Getting to Zero Trash: Oakland’s Challenge and Our Opportunity

In almost every city, trashy runoff flows directly into the Bay, untreated.
In Oakland and in most Bay Area cities, trashy runoff flows from city streets directly into the Bay via a network of municipal storm drains.

Putting an end to the pollution of San Francisco Bay by stormwater-borne trash that harms our wildlife, spoils our shores, and further damages our oceans has long been a top priority for Save The Bay and our supporters.

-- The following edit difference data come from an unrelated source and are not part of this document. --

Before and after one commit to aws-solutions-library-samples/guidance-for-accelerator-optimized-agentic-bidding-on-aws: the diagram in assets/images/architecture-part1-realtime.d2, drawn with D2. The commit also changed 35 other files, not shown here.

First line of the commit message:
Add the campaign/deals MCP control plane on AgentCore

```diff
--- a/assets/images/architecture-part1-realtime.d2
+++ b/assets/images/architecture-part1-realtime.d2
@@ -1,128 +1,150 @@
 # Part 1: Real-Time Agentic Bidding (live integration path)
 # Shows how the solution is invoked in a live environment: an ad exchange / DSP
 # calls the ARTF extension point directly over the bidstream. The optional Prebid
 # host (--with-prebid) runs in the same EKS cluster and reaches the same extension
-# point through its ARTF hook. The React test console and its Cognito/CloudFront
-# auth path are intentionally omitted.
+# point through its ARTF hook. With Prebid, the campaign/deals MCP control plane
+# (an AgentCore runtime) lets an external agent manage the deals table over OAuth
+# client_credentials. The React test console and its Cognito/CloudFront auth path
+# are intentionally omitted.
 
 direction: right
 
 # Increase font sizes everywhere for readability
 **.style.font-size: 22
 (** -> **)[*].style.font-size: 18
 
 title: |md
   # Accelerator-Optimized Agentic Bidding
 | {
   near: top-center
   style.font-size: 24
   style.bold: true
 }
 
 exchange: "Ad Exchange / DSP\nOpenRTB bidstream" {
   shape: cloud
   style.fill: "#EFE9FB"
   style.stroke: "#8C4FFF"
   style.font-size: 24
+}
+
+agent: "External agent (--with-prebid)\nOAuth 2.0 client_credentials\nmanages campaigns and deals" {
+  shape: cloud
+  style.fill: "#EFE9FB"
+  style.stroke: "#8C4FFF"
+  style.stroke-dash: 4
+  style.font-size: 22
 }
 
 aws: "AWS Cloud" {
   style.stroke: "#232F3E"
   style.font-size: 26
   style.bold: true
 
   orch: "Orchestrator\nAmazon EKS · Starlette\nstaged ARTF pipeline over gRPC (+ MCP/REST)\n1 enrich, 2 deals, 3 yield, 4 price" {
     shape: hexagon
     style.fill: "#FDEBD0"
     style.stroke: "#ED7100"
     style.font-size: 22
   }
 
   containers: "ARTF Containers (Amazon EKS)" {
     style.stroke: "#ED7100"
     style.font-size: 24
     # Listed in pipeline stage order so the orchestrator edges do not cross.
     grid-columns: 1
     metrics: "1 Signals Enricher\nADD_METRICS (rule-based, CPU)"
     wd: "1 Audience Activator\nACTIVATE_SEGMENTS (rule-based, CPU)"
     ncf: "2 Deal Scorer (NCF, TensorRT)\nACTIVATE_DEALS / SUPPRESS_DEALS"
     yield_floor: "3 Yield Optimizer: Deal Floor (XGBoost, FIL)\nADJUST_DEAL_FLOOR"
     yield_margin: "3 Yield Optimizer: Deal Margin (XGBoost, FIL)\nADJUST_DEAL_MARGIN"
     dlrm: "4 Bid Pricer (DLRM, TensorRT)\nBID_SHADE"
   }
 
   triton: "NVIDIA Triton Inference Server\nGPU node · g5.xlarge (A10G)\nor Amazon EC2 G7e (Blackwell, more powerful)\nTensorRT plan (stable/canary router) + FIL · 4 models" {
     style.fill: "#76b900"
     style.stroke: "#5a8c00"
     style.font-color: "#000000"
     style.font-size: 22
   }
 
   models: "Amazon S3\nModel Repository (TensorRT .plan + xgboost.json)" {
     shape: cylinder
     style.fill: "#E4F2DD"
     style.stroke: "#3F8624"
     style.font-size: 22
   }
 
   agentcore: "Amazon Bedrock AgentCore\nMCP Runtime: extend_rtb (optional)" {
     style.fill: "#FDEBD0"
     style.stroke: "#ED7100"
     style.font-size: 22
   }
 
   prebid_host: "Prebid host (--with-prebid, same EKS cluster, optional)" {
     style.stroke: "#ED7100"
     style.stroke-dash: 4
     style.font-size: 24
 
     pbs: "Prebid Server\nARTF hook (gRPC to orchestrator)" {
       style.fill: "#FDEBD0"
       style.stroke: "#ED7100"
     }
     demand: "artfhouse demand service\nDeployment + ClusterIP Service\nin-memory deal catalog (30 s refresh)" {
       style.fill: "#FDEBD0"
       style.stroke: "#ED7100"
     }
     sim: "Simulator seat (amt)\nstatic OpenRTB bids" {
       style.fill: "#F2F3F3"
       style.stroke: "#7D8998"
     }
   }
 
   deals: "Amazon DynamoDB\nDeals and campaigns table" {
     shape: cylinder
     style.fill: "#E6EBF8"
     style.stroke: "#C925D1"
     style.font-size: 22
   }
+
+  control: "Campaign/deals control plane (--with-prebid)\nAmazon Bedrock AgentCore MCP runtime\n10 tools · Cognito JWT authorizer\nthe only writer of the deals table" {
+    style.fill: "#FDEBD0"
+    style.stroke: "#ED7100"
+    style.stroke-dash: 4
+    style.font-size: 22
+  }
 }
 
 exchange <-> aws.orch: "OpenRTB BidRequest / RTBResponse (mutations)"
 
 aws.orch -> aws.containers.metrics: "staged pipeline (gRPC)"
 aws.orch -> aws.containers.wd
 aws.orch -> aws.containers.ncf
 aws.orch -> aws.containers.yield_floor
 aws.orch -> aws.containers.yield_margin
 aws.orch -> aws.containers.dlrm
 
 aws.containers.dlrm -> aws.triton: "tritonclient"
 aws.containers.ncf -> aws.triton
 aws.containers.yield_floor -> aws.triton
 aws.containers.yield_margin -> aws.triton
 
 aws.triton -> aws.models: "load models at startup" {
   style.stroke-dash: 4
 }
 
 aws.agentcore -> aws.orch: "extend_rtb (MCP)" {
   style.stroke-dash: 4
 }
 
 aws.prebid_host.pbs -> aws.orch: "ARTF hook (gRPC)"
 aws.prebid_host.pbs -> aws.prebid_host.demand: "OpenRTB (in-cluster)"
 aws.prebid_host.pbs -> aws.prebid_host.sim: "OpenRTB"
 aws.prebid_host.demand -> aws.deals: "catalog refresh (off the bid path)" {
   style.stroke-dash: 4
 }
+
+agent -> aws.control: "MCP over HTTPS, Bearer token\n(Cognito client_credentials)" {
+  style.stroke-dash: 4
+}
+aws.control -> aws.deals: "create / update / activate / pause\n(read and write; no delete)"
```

In 2015, Save The Bay fought hard to strengthen the Municipal Regional Stormwater Permit (MRP) issued by the San Francisco Bay Regional Water Quality Control Board (Water Board) to reduce the amount of trash found in stormwater discharges from 78 Bay Area governments and agencies. The MRP now requires all of them to achieve a 70 percent reduction from 2009 levels of stormwater-borne trash flowing into San Francisco Bay by July 1, 2017, an 80 percent reduction by July 1, 2019, and a full 100 percent trash load reduction – zero trash – by July 1, 2022.

To help prepare these governments and agencies to meet their trash reduction requirements, the Water Board asked them to demonstrate compliance with a July 1, 2016 target reduction of 60 percent, and as we reported recently, the results showed fully one-third of them had fallen short of this goal, some dramatically.

But the Water Board isn’t the only entity tracking the amount of trash flowing into the Bay. The City of San Jose, the largest covered by the permit, settled a Clean Water Act lawsuit brought by San Francisco Baykeeper by entering into a consent decree requiring that it undertake a long list of measures to ensure that the permit’s trash reduction goals are met. The estimated cost of this court-enforced settlement is an additional $100 million over ten years (inclusive of stormwater trash reduction costs, costs of compliance monitoring, and costs of mitigation projects in place of civil penalties), plus $425,000 in plaintiff’s legal fees.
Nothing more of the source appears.